EXERCISE DETAILS:
Among the entries that follow, find the lines containing the string "notebooks" and copy them.

[Before-and-after change records]
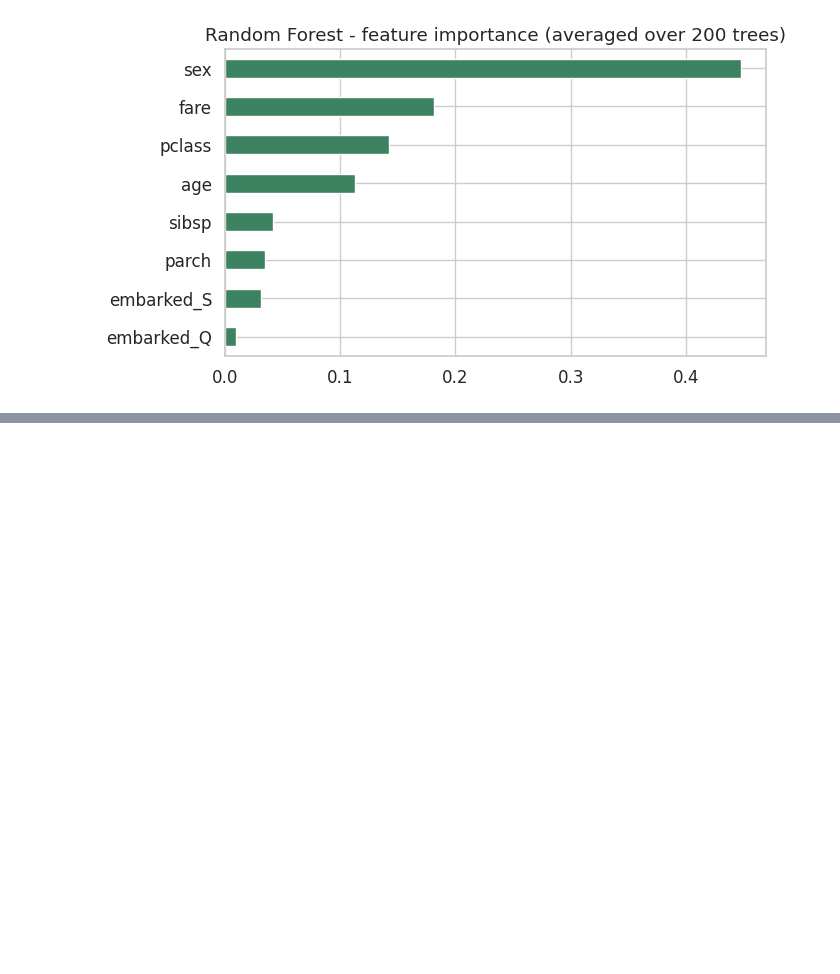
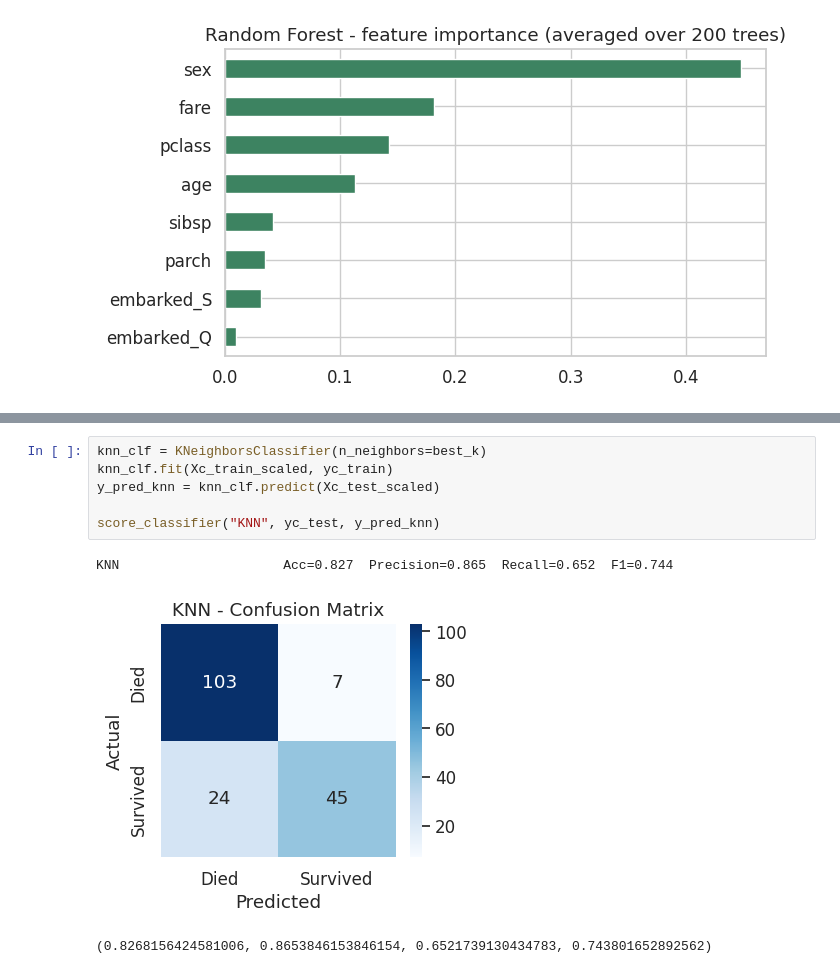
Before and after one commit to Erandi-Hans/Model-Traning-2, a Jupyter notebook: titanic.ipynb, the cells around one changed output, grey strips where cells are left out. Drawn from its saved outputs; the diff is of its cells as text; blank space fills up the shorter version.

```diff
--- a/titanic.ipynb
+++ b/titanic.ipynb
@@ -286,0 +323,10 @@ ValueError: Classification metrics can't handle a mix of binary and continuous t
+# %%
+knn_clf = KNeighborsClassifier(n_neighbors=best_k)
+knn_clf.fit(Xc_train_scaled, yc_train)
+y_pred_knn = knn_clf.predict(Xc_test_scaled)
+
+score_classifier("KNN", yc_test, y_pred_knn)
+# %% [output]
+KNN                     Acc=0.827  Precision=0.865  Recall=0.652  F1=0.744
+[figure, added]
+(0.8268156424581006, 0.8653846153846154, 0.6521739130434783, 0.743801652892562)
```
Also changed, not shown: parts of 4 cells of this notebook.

---

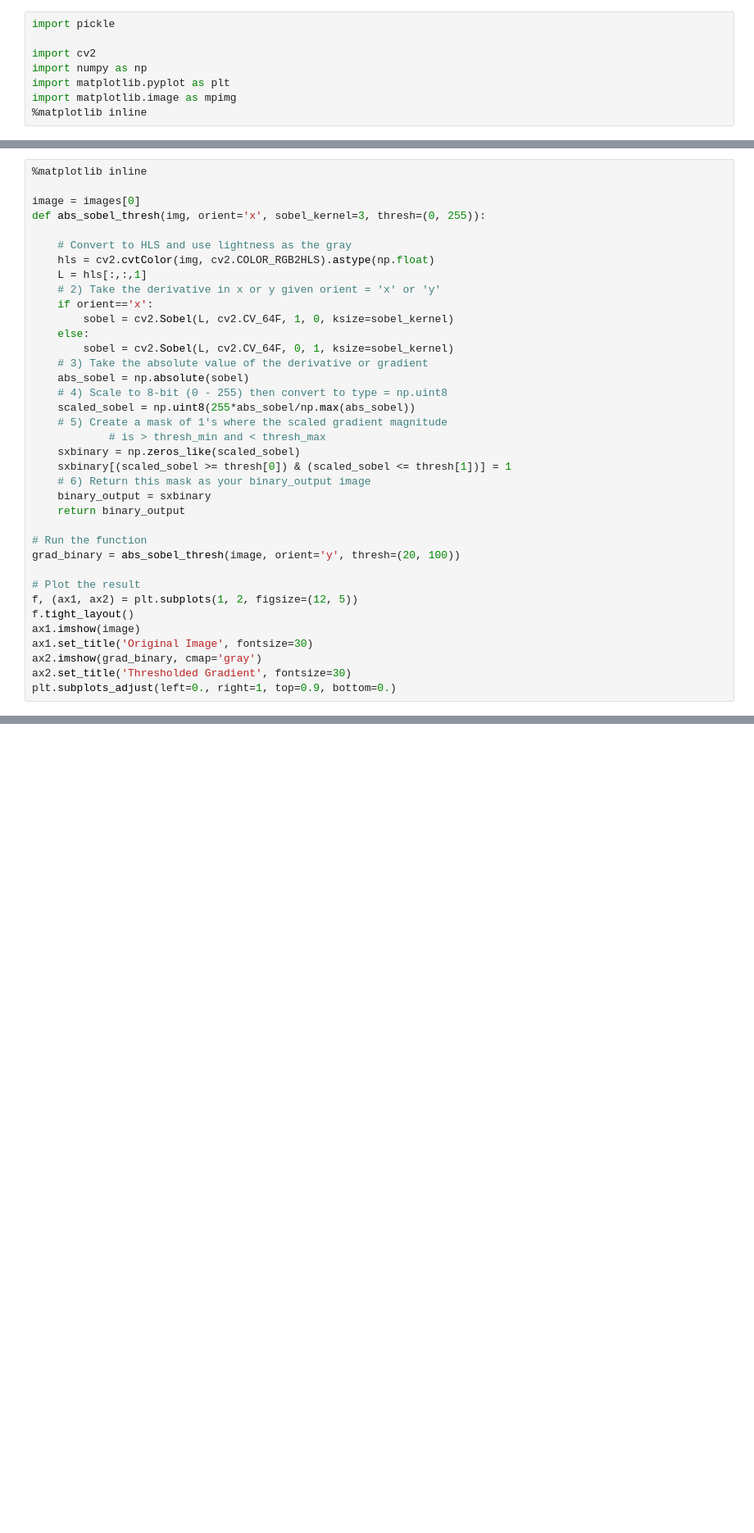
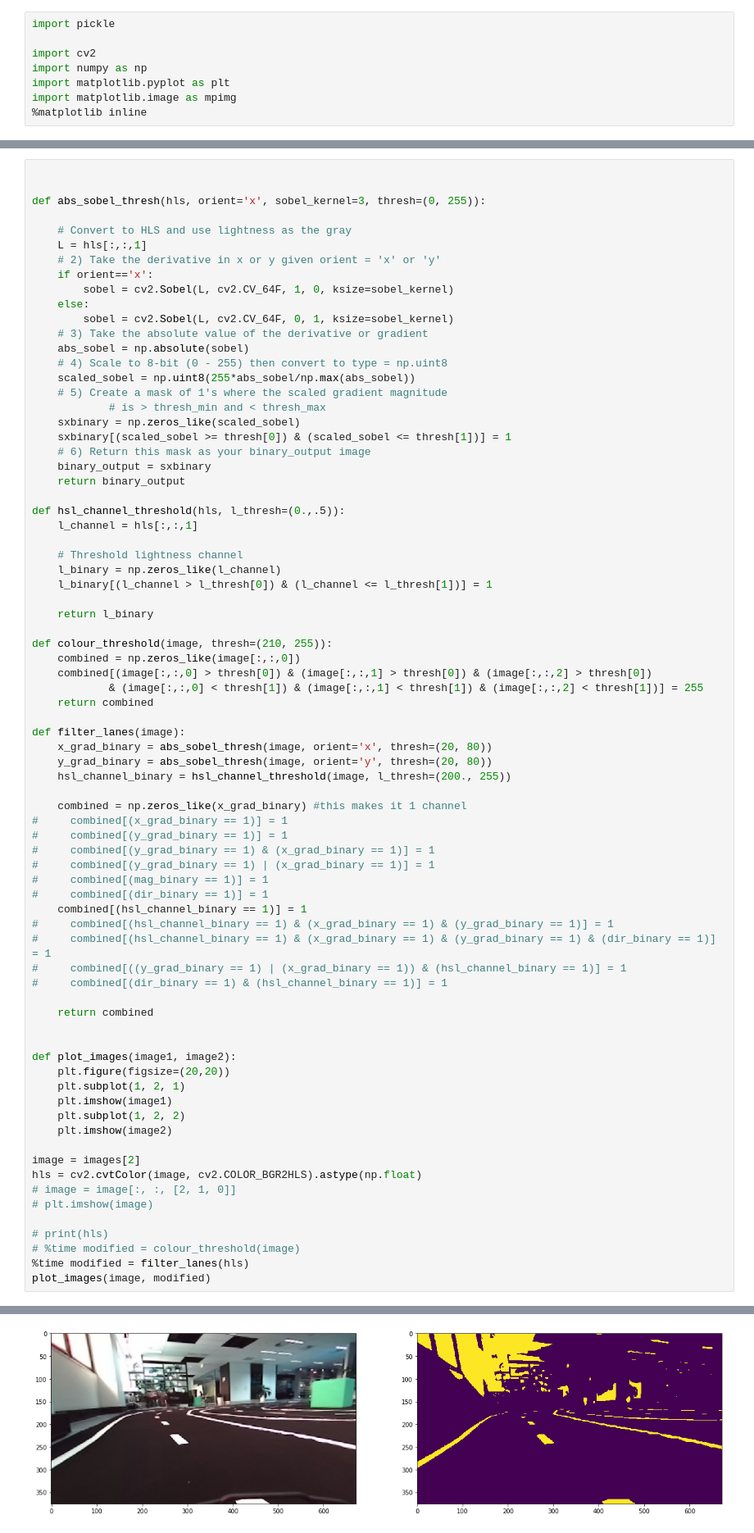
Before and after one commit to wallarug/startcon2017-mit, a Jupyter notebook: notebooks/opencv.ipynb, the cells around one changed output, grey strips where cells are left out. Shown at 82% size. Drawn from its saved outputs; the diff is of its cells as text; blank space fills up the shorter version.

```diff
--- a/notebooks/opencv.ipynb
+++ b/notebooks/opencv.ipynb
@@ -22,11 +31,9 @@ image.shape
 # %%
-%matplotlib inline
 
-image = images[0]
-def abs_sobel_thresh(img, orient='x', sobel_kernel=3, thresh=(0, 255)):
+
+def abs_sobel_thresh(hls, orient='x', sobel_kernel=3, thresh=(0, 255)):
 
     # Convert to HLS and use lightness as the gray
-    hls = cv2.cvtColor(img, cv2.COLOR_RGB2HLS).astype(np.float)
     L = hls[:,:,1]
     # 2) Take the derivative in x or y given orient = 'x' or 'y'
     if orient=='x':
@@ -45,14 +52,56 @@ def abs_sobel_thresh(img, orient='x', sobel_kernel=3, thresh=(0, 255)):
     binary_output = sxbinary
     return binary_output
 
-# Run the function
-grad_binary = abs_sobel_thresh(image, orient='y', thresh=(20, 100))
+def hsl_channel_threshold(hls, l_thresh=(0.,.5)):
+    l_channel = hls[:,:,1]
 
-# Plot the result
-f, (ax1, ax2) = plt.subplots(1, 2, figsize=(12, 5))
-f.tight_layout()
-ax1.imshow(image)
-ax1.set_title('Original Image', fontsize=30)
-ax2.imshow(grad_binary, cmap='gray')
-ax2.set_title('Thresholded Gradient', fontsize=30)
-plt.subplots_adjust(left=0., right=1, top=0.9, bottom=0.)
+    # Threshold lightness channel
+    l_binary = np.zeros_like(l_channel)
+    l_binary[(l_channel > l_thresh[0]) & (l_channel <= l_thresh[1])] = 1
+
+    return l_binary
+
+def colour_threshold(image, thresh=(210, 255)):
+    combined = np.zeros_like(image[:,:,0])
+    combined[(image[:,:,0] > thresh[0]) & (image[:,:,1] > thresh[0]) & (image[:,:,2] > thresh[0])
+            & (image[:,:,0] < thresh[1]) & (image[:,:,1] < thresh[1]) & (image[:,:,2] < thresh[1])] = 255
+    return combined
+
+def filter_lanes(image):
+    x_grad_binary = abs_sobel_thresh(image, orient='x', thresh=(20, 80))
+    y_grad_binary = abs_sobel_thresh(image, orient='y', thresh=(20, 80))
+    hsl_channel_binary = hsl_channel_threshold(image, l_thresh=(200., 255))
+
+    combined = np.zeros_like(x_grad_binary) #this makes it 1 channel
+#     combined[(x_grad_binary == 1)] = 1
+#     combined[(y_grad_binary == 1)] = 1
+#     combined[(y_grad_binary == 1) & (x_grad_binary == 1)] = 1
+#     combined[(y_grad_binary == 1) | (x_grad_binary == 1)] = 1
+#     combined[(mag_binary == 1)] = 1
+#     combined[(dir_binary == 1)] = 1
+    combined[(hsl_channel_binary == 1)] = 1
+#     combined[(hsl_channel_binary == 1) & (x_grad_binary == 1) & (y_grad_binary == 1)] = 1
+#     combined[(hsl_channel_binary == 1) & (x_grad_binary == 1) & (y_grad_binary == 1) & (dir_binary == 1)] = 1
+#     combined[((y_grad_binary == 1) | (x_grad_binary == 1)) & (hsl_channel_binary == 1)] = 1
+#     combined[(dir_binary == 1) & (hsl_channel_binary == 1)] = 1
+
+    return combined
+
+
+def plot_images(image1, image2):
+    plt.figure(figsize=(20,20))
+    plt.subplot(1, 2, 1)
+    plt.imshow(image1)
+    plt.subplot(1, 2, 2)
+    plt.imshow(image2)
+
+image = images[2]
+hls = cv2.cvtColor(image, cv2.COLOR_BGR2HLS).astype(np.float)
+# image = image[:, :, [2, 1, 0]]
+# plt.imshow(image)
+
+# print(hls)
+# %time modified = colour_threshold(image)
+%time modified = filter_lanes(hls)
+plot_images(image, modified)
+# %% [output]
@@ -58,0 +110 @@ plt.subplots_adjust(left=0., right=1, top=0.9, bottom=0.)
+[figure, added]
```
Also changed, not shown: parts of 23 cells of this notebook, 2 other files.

RESULT BELOW:
Before and after one commit to wallarug/startcon2017-mit, a Jupyter notebook: notebooks/opencv.ipynb, the cells around one changed output, grey strips where cells are left out. Shown at 82% size. Drawn from its saved outputs; the diff is of its cells as text; blank space fills up the shorter version.
--- a/notebooks/opencv.ipynb
+++ b/notebooks/opencv.ipynb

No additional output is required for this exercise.